:: Assignment ::
For the data below, report how many lines include the word "Reduced", and write nothing else.
[Records for processing — start]
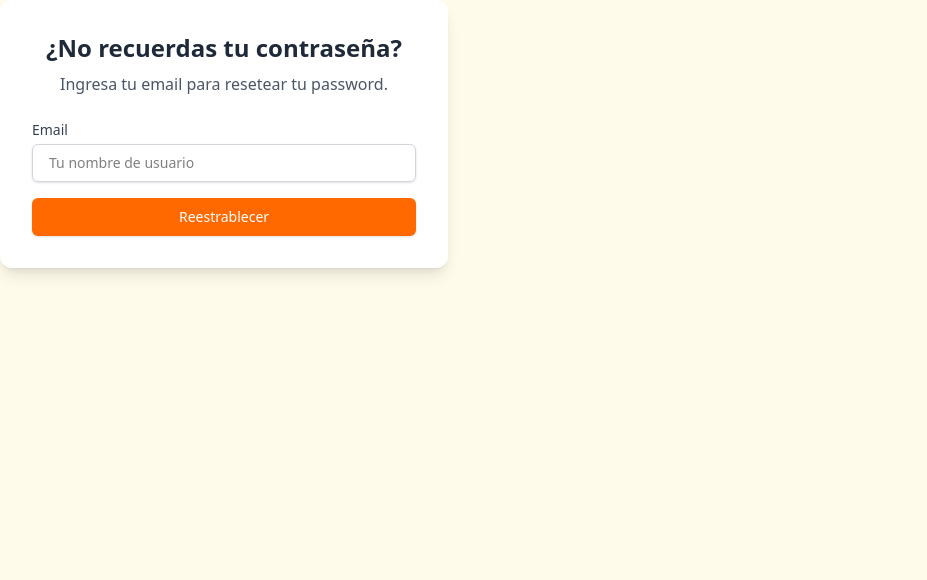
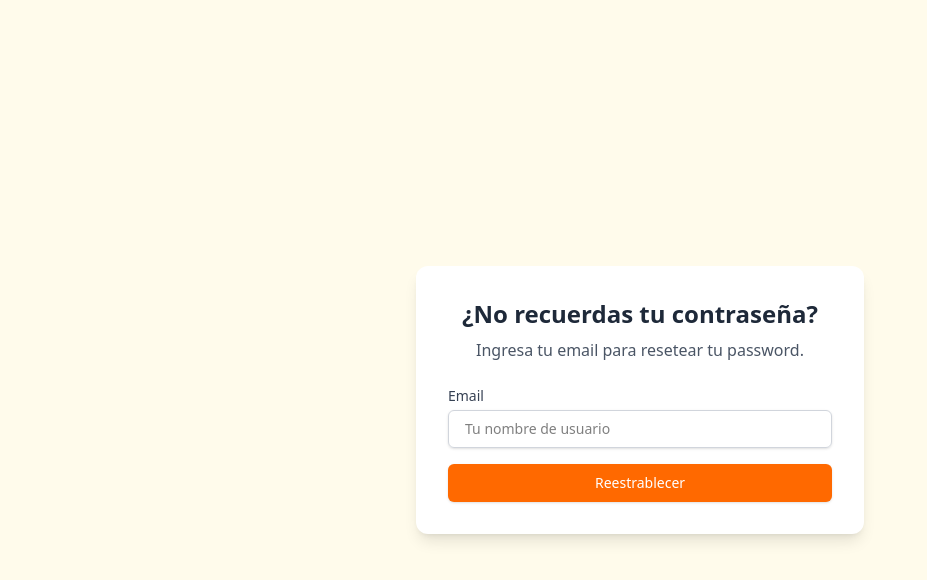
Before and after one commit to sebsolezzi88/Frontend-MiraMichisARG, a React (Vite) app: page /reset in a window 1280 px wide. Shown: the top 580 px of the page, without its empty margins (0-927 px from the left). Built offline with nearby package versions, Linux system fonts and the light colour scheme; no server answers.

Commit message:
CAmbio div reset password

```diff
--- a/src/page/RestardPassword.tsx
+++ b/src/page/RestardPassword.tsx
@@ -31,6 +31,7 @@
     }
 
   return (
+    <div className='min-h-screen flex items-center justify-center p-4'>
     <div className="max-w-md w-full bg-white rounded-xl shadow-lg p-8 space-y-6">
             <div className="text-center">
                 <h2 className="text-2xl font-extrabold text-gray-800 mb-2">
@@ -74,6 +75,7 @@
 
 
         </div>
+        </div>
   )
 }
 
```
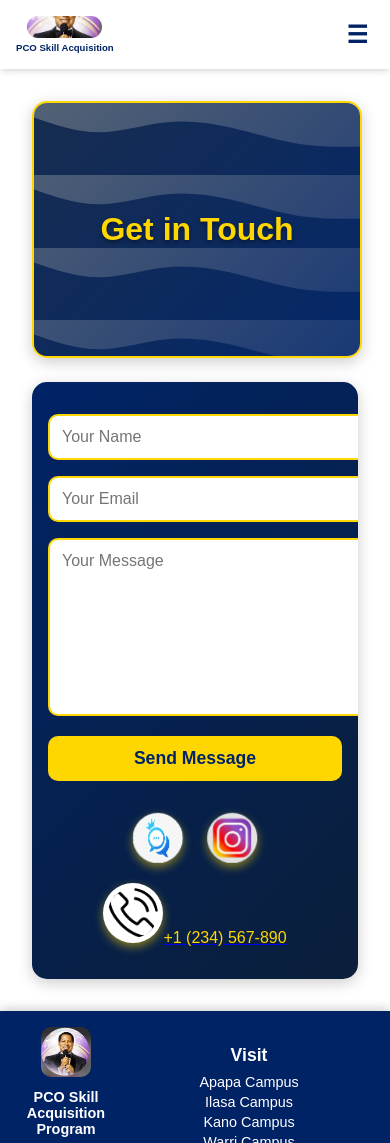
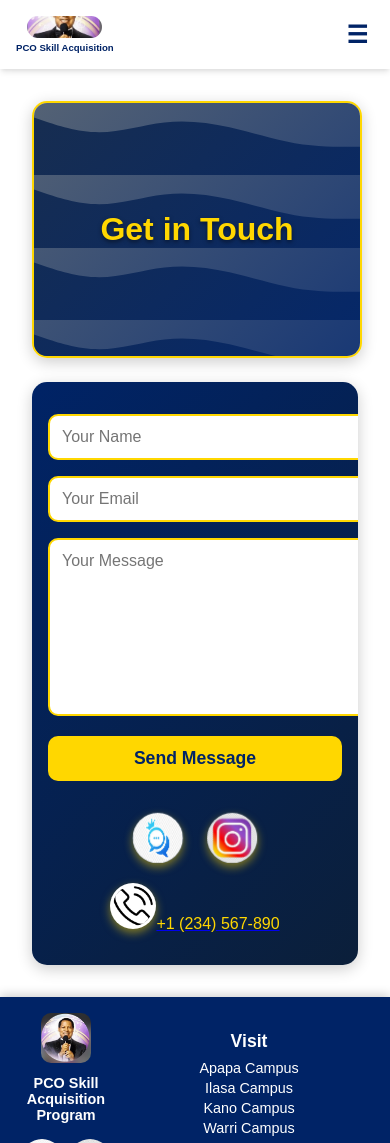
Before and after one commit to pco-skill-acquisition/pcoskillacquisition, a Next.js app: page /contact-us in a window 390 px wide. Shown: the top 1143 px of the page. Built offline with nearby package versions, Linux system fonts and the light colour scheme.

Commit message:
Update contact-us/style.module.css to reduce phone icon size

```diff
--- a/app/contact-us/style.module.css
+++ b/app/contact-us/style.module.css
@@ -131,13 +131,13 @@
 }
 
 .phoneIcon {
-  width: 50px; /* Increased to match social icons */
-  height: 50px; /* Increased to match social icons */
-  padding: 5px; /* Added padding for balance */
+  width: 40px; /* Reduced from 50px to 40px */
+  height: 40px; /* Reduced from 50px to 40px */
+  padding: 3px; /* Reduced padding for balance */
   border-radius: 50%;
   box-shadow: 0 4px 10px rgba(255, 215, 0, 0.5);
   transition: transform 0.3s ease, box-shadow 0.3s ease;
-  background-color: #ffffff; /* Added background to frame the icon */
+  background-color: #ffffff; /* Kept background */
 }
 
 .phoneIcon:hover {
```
[Records for processing — finish]
:: Output ::
3